The alliance enforcing Libya’s no-fly zone is “reaching crunch point”, a former NATO consultant tells Channel 4 News, as Italy proposes a rival solution of a ceasefire and exile for Muammar Gaddafi.
The military intervention in Libya championed by the French and the British appears to have paved the way for resurgent rebel forces in Libya to begin taking back territory.
By bombing Gaddafi‘s military resources, the alliance opened up the chance for the opposition to seize back Es Sider, Ras Lanuf, Brega, Zueitina, Ajdabiya and Tobruk over the weekend.
Interviewed on Channel 4 News, the Foreign Secretary, William Hague, said the coalition had not co-ordinated its attacks with the rebel forces. “But of course they are able to take advantage of the retreat of regime forces,” he added.
But diplomatically, the alliance in the west is facing serious challenges.
NATO took control of implementing all military intervention in Libya on Sunday, but on Monday Italy’s Foreign Minister said he would propose a new, alternative plan for Libya – involving a ceasefire, a humanitarian corridor and exile for Libyan leader Muammar Gaddafi.

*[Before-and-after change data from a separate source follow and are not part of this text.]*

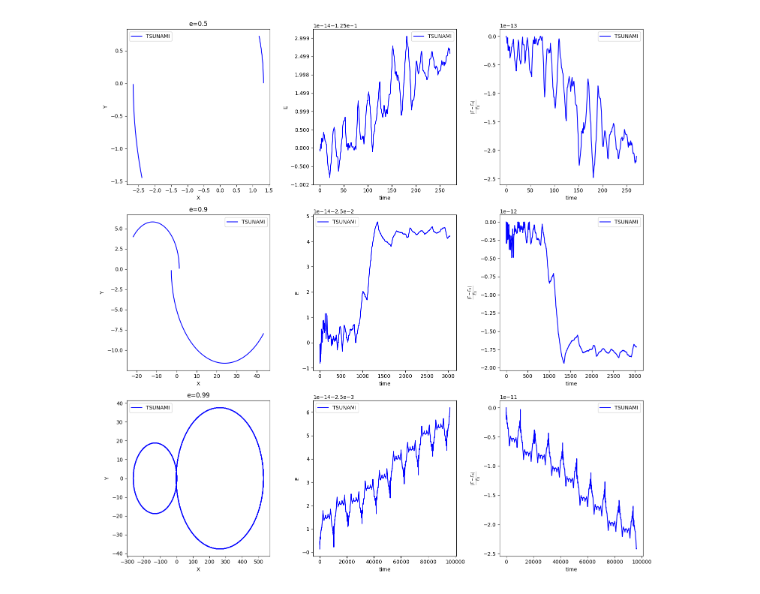
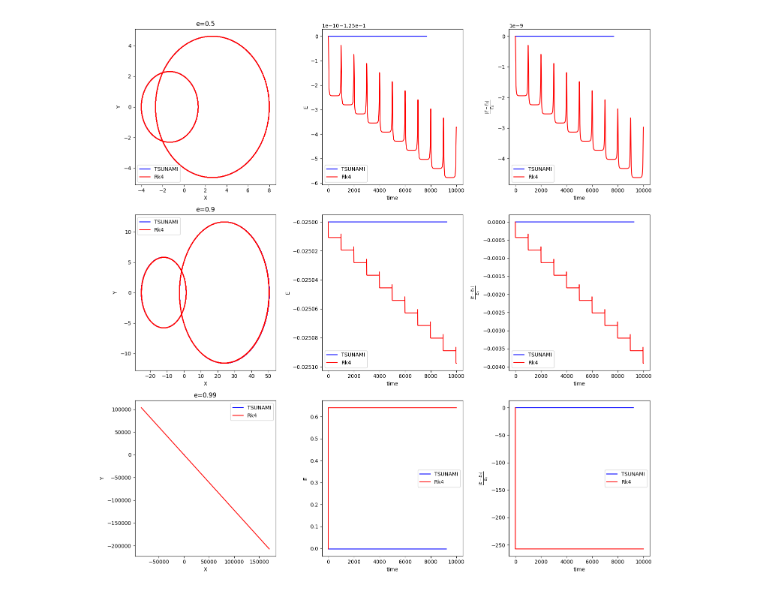
Before and after one commit to Berto70/pod_compastro23, a Jupyter notebook: assignment_3/Tsunami_test.ipynb, the cells around one changed output. Cells and saved outputs as stored; diff of their text form; code cells hidden in the pictures.

```diff
--- a/assignment_3/Tsunami_test.ipynb
+++ b/assignment_3/Tsunami_test.ipynb
@@ -17,7 +18,7 @@ for e in [0.5, 0.9, 0.99]:
     Tperiod = 2 * np.pi * np.sqrt(a**3 / (particles.mass[0] + particles.mass[1]))
 
     tstart=0
-    tintermediate=np.linspace(start=0, stop=10*Tperiod, num=100000)
+    tintermediate=np.linspace(start=0, stop=10*Tperiod, num=10000)
     tcurrent=0
     pos_list=[]
     vel_list=[]
@@ -69,63 +71,76 @@ for e in [0.5, 0.9, 0.99]:
 # %%
 fig, axs = plt.subplots(nrows=3, ncols=3, figsize=(15, 15), layout='tight')
-
-# for func, integrator, color in zip((fni.integrator_tsunami, fni.integrator_leapfrog), ('TSUNAMI', 'leapfrog'), ('blue', 'red')):
-for func, integrator, color in zip((fni.integrator_tsunami,), ('TSUNAMI',), ('blue',)):
+fni.integrator_leapfrog
+for func, integrator, color in zip((fni.integrator_tsunami, fni.integrator_rk4), ('TSUNAMI', 'Rk4'), ('blue', 'red')):
+# for func, integrator, color in zip((fni.integrator_tsunami,), ('TSUNAMI',), ('blue',)):
 
     for row, e in enumerate([0.5, 0.9, 0.99]):
 
         rp = 4
         a = rp / (1 - e)
         particles = ic.ic_two_body(mass1=1., mass2=2, e=e, rp=rp)
+        particles.pos = particles.pos - particles.com_pos()
         Tperiod = 2 * np.pi * np.sqrt(a**3 / (particles.mass[0] + particles.mass[1]))
         tstart=0
-        tintermediate=np.linspace(start=0, stop=10*Tperiod, num=100000)
+        tintermediate=np.linspace(start=0, stop=10*Tperiod, num=10000)
         tcurrent=0
 
-        tstart=0
-        tintermediate=np.linspace(start=0, stop=10*Tperiod, num=100000)
-        tcurrent=0
-        pos_list=[]
+        pos_list_1_x=[]
+        pos_list_1_y=[]
+        pos_list_2_x=[]
+        pos_list_2_y=[]
         vel_list=[]
         energy_list=[]
+
+        Etot, _, _ = particles.Etot()
+        energy_list.append(Etot)
+        pos_list_1_x.append(particles.pos[0, 0])
+        pos_list_1_y.append(particles.pos[0, 1])
+        pos_list_2_x.append(particles.pos[1, 0])
+        pos_list_2_y.append(particles.pos[1, 1])
         for t in tqdm(tintermediate):
             tstep=t-tcurrent
             if integrator=='TSUNAMI':
-            if tstep <=0: continue # continue means go to the next step (i.e. next t in the array)
-            particles,_,_,_,_= func(particles,tstep)
+                if tstep <=0: continue # continue means go to the next step (i.e. next t in the array)
+                particles,efftime,_,_,_= func(particles,tstep)
             else:
-                particles,_,_,_,_ = func(particles, tstep, fnd.acceleration_direct_vectorized)
-            Save the particles positions and velocities and energy
-            pos_list.append(particles.pos.copy())
+                particles,efftime,_,_,_ = func(particles, tstep, fnd.acceleration_direct_vectorized)
+
+            # Save the particles positions and velocities and energy
+            pos_list_1_x.append(particles.pos[0, 0].copy())
+            pos_list_1_y.append(particles.pos[0, 1].copy())
+            pos_list_2_x.append(particles.pos[1, 0].copy())
+            pos_list_2_y.append(particles.pos[1, 1].copy())
             vel_list.append(particles.vel.copy())
             Etot, _, _ = particles.Etot()
             energy_list.append(Etot)
             # Here we can save stuff, plot stuff, etc.
             tcurrent=tcurrent+efftime
 
-        pos_x_1, pos_y_1 = np.array(pos_list)[:, 0][:, 0], np.array(pos_list)[:, 0][:, 1]
-        pos_x_2, pos_y_2 = np.array(pos_list)[:, 1][:, 0], np.array(pos_list)[:, 1][:, 1]
+
+        pos_x_1, pos_y_1 = pos_list_1_x, pos_list_1_y
+        pos_x_2, pos_y_2 = pos_list_2_x, pos_list_2_y
 
         #position plot
         axs[row, 0].plot(pos_x_1, pos_y_1, label=f'{integrator}', color=f'{color}')
         axs[row, 0].plot(pos_x_2, pos_y_2, color=f'{color}')
         axs[row, 0].set_xlabel('X')
         axs[row, 0].set_ylabel('Y')
         axs[row, 0].set_title(f'e={e}')
         axs[row, 0].legend()
 
         #energy plot
         axs[row, 1].plot(energy_list, label=f'{integrator}', color=f'{color}')
         axs[row, 1].set_xlabel('time')
         axs[row, 1].set_ylabel('E')
         axs[row, 1].legend()
 
         #energy error
         energy_array = np.array(energy_list)
         error = np.abs(energy_array - energy_array[0])/energy_array[0]
         axs[row, 2].set_xlabel('time')
         axs[row, 2].plot(error, label=f'{integrator}', color=f'{color}')
         axs[row, 2].set_ylabel(r'$\frac{|E-E_0|}{E_0}$')
         axs[row, 2].legend()
 # %% [output]
-[figure, old version]
+[figure, new version]
```
Also changed, not shown: parts of 4 cells of this notebook, 4 other files.
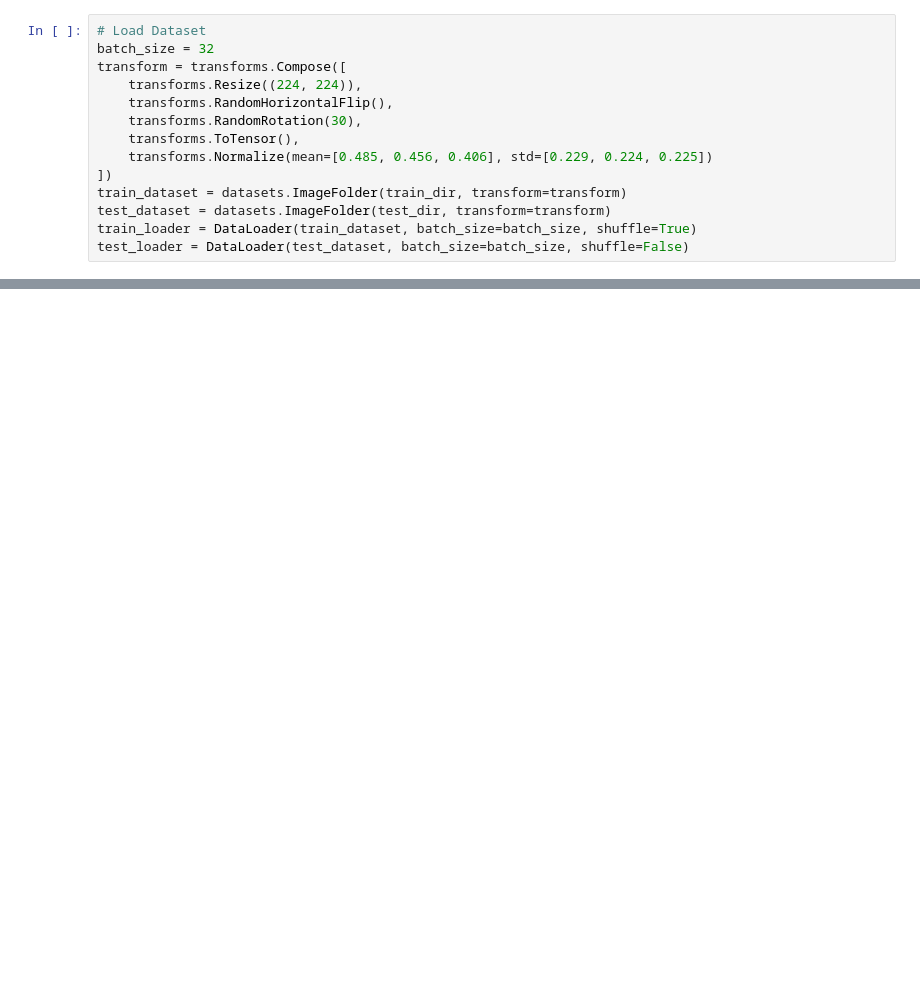
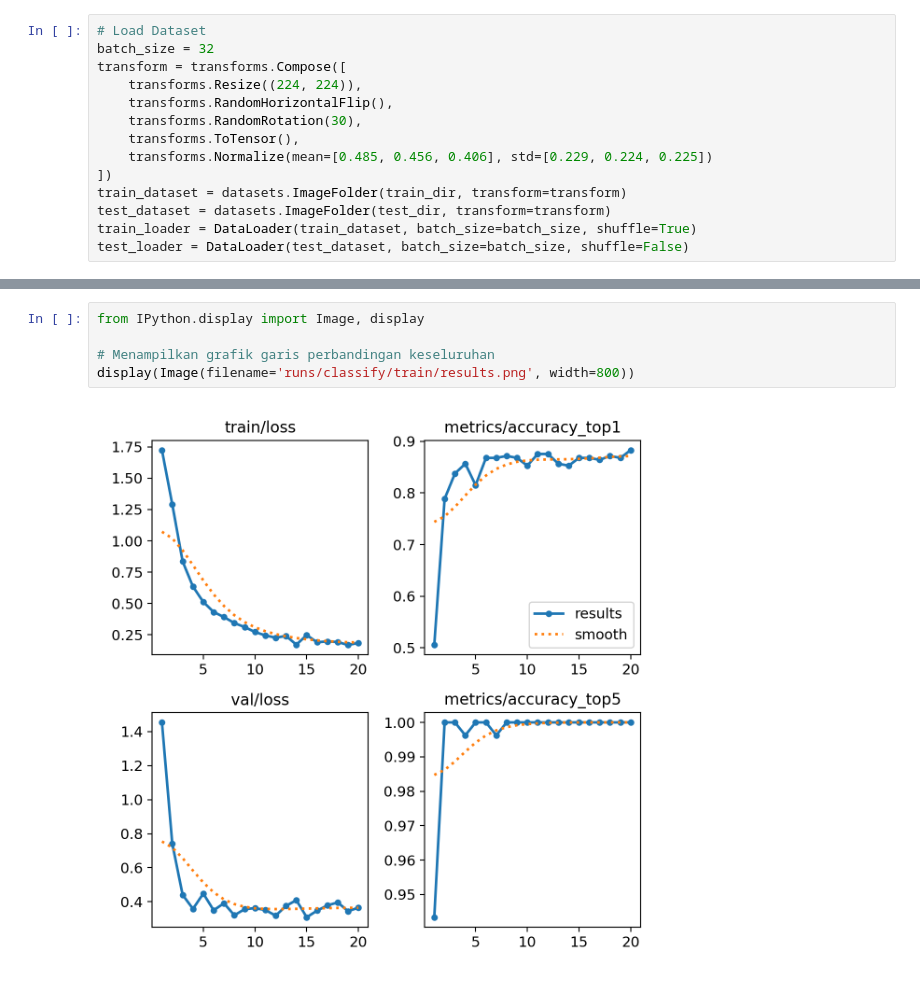
Before and after one commit to rayyirahmaid/Clothing-Classification-Model-with-CNN-and-YOLO, a Jupyter notebook: Clothing_Classification_Model.ipynb, the cells around one changed output, grey strips where cells are left out. Drawn from its saved outputs; the diff is of its cells as text; blank space fills up the shorter version.

```diff
--- a/Clothing_Classification_Model.ipynb
+++ b/Clothing_Classification_Model.ipynb
@@ -299,0 +256,7 @@ plt.show()
+# %%
+from IPython.display import Image, display
+
+# Menampilkan grafik garis perbandingan keseluruhan
+display(Image(filename='runs/classify/train/results.png', width=800))
+# %% [output]
+[figure, added]
```
Also changed, not shown: parts of 17 cells of this notebook.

Franco Frattini said he hopes to put the plan forward at the international conference on Libya in London on Tuesday.
He told La Repubblica newspaper: “We have a plan and we will see if it can be translated into an Italian-German proposal, perhaps in a joint document that can be presented Tuesday.”
In a sense they are now in a race – to see if they can get rid of Gaddafi before the coalition frays. Professor Julian Lindley-French
Germany resisted military intervention in Libya and Italy, long seen as an ally of the country, was also restrained in its approach – although its military bases are being used in the assault.
William Hague told Channel 4 News that “we all want a ceasefire”, but he said that it must be a real one and must involve the regime’s withdrawal from towns lime Misrata and a halt to attacks on civilian populations.
A former NATO consultant and now Associate Fellow at Chatham House, Professor Julian Lindley-French, told Channel 4 News that the Italian intervention showed the alliance was reaching “crunch point.”
He said: “London, Paris and Washington will be concerned that the coalition is beginning to fray. In a sense they are now in a race – to see if they can get rid of Gaddafi before the coalition frays.
“In conjunction with the Russians saying they have gone too far, the allies will wish the Italians hadn’t done this. It will not be appreciated in many capitals.”
Russia – which also abstained from the UN vote – said the allies were wrong to bomb Libya, and Foreign Minister Sergei Lavrov said they could be in breach of their UN mandate.
“Certainly the Russians will seize on this, and Russia as a permanent member of the UN Security Council has the right to insist on a meeting…it’s a very sensitive moment in the alliance,” said Professor Lindley-French.
Read more in the Channel 4 News Special Report on Libya
He said he expected a “good cop bad cop” routine at Tuesday’s London meeting on Libya, with a lot of diplomatic pressure on the Italians to ensure pressure is also maintained on Gaddafi.
“The pressure on Gaddafi will continue, with the carpet opened for the rebels to approach Tripoli by the allied air power, in the hope that Gaddafi will take the hint. I expect there to be a good cop bad cop situation,” he said.
In a joint statement, Prime Minister David Cameron and French President Nicolas Sarkozy said: “Military action is not an objective as such. A lasting solution can only be a political one that belongs to the Libyan people. That is why the political process that will begin tomorrow in London is so important.
“The London conference will bring the international community together to support Libya’s transition from violent dictatorship and to help create the conditions where the people of Libya can choose their own future.”
But Professor Lindley-French said the coalition faced an even sterner test soon.
If it means the end of violence, then maybe that is the price that has to be paid. Professor Julian Lindley-French
“At some point, if the rebels reach Tripoli and start firing, under the mandate the air power should be turned against the opposition. So I can see a political way out of this is to get Gaddafi to accept this – then everyone is happy. Gaddafi is out of power, the 1973 resolution is observed, air power ends.
“There are precedents – Baby Doc Duvalier got out of Haiti and to France. It has been done in the past and if it means the end of violence, and that’s the price to be paid, then maybe it has to be paid – it does risk making a mockery of the International Criminal Court though which wants Gaddafi for war crimes.”
Dr Alexis Crow, a research fellow in Chatham House’s International Security Programme, said that the Italian proposal – as well as destabilising the alliance – also could mean the withdrawal of the use of Italian air bases for the attacks.
“So the Qataris, the Emirates, Moroccans and Kuwaitis in addition to the Turks have given military and political support to any lasting settlement – that’s such legitimacy.
“Probably this is more important than Italy’s backing, but let’s hope the coalition can hold. If Italy’s proposal is revoked, they will probably take away the use of their bases, necessitating more aircraft carriers.